AUGUSTA, Ga. -- If the balcony at the Augusta National clubhouse were higher than one story, Martin Kaymer might have jumped. Instead, the world's No. 1-ranked player is still with us, but probably not for long.
Kaymer talked about the 2011 Masters in the past tense Thursday. You would have done the same thing had you shot your green jacket chances in both sleeves during the opening round.
The bad news is Kaymer posted a grotesque 6-over-par 78. And he did it on a day when Augusta National invited the field of 99 in for milk and peach cobbler. Gentle breezes. Not too warm. Perfect conditions for going red.
The good news is ... well, there is no good news. Once again, Kaymer laid a very large German egg. Only four other players shot worse scores. Sam Snead could have shot better -- and he's dead.
"I think that I don't really know how to play that golf course," Kaymer said. "I can think about it another hour, hour and a half or two hours. I just don't really find a solution."

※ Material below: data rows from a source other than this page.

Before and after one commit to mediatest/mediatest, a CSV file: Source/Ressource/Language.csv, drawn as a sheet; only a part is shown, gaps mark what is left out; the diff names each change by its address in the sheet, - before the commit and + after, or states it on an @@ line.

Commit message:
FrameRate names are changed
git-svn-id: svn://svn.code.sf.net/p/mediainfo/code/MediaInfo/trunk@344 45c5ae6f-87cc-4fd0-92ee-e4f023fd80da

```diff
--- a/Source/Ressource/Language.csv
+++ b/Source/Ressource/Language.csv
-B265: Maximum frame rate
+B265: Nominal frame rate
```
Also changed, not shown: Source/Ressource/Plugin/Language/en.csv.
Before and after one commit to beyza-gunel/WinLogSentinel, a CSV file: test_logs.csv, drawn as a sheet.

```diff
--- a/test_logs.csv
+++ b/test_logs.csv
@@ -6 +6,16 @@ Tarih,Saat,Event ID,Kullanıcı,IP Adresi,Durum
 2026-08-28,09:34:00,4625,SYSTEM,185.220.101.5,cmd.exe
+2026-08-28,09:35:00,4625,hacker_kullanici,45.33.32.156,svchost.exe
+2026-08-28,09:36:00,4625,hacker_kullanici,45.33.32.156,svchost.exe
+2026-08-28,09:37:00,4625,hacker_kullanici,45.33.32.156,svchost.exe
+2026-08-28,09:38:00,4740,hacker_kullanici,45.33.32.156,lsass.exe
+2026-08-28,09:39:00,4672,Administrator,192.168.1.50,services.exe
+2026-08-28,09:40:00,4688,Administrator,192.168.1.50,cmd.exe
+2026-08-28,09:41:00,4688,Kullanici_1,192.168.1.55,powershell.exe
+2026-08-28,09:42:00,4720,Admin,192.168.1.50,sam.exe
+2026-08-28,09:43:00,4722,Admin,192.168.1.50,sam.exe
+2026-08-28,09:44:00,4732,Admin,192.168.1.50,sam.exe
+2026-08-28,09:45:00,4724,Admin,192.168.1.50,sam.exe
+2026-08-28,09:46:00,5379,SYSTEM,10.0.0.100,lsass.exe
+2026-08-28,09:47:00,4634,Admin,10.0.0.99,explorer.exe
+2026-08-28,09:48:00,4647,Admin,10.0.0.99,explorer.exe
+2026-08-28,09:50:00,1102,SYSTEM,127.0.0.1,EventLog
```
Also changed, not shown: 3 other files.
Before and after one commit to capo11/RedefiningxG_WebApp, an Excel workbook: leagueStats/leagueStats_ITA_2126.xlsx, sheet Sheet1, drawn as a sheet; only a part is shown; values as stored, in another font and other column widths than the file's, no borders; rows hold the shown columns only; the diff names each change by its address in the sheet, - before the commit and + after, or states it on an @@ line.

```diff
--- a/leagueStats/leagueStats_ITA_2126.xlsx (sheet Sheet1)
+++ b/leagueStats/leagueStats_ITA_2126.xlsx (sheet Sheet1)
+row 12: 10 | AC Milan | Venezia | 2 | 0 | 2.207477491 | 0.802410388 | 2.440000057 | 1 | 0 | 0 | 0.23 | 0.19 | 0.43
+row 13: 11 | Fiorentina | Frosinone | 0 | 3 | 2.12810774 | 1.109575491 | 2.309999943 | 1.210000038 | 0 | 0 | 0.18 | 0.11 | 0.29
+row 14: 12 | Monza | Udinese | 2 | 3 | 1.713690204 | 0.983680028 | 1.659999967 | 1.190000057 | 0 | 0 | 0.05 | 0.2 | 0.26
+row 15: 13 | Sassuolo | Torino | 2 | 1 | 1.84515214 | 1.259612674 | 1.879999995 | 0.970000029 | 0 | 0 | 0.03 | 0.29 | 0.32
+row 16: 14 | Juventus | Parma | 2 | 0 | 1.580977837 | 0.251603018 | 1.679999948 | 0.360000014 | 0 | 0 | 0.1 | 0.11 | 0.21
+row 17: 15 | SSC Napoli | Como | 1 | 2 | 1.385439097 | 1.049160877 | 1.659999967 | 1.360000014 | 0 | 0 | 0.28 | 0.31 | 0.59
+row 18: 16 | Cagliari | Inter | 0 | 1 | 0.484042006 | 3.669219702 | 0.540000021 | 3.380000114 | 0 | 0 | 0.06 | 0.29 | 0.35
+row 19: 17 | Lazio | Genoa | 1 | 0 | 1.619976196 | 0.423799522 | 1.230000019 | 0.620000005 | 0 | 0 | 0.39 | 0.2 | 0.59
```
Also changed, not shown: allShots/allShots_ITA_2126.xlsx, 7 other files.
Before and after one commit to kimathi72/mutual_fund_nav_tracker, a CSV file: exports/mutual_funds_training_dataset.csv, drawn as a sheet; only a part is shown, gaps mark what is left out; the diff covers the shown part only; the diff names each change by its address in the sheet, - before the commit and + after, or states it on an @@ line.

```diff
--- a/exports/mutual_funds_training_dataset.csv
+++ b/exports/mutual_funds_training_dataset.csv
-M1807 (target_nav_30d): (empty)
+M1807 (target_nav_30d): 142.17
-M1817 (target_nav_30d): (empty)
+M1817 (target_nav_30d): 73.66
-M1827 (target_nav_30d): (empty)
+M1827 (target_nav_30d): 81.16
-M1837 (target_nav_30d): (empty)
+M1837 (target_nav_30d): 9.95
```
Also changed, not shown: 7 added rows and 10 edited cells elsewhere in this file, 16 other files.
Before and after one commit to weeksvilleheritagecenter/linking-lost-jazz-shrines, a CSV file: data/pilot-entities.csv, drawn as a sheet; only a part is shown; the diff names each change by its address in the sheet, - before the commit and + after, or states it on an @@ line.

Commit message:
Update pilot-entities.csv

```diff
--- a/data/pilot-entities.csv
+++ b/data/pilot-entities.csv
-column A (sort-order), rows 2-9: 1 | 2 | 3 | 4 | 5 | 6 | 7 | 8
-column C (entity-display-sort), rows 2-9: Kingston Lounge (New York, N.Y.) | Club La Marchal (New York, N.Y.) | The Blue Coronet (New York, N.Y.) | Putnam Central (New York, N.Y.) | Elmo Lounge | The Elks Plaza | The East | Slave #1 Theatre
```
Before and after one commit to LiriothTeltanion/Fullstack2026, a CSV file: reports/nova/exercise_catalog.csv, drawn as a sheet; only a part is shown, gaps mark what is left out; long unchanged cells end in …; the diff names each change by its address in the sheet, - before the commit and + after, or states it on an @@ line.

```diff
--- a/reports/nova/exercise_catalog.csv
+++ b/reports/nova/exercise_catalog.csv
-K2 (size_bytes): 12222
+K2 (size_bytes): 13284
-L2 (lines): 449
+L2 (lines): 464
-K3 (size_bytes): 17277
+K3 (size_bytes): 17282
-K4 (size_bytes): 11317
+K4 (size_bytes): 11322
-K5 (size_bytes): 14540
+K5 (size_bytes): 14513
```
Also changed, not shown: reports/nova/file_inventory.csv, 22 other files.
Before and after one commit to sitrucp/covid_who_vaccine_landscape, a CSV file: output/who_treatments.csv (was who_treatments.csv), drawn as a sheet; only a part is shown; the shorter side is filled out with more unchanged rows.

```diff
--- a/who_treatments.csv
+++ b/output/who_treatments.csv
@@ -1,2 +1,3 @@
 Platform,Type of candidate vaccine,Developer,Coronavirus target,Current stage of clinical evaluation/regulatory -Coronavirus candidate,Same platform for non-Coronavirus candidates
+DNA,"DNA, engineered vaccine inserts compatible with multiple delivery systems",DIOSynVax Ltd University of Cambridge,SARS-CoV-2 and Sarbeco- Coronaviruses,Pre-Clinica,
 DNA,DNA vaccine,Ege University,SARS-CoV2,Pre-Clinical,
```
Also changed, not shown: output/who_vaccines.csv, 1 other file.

Augusta National and Kaymer don't get along. If they were a couple, they'd be in marriage counseling. Or filing for divorce. Irreconcilable differences.
"There are some golf courses that suit your eye, and some, they just don't," he said.
This place doesn't fit Kaymer's right or left eye. It doesn't fit his natural swing, which leans toward a fade. It doesn't fit his reconfigured swing, which was supposed to incorporate a draw.
Kaymer loves the beauty of Augusta National. He gushed about it earlier in the week. He appreciates the tradition of the year's first major. He'd love to have his very own place in the second-floor Champions Locker Room, but it's not going to happen this year.
If you're keeping track, Kaymer is 0-for-3 in Masters cuts. He shot 76-72 in 2008 and was gone. Shot 71-76 in 2009 and was gone. Last year he opened with a spiffy 76, followed by a 73 and was gone.
Now this. Only Tom Watson (a 1,000-1 Vegas long shot), Tiger Woods' buddy Arjun Atwal, Craig Stadler and the sometimes bizarre Henrik Stenson trail Kaymer on the non-leaderboard. That's fine for those guys, but Kaymer is the top-ranked player on the planet.
It will take a very large golf miracle for Kaymer to survive the cut. He shot 38-40. He had six bogeys and one double. History doesn't suggest a scorecard U-turn Friday.
"I think that maybe I've got to sit down with Bernhard Langer later," Kaymer said of his countryman. "He's won here twice, and I think I can only get good advice from him."
Kaymer needs something good to come from these premises. If it comes from Langer ... the club pro ... a patron -- who cares, right?
The poor guy has tried everything to reverse the Masters curse. This year he took weeks off before the tournament, and chilled with family and friends. He worked on draw, because half the holes at Augusta National set up nicely for that ball flight.
"I was trying," said Kaymer, who unveiled his version of a draw Thursday. "It didn't really work out."
Not much of anything worked out for Kaymer. He had two birdies the whole day. There's no way around it -- he pretty much stunk it up.
Kaymer is a sweetheart. He doesn't make excuses. He doesn't whine. He's good at shrugging his shoulders.
"I don't know what I have to do here," he said. "Maybe one day it will work out."
For Kaymer and Augusta National, it looks like that day will have to wait until 2012.
Gene Wojciechowski is the senior national columnist for ESPN.com. You can contact him at email@example.com. Hear Gene's podcasts and ESPN Radio appearances by clicking here. And don't forget to follow him on Twitter @GenoEspn.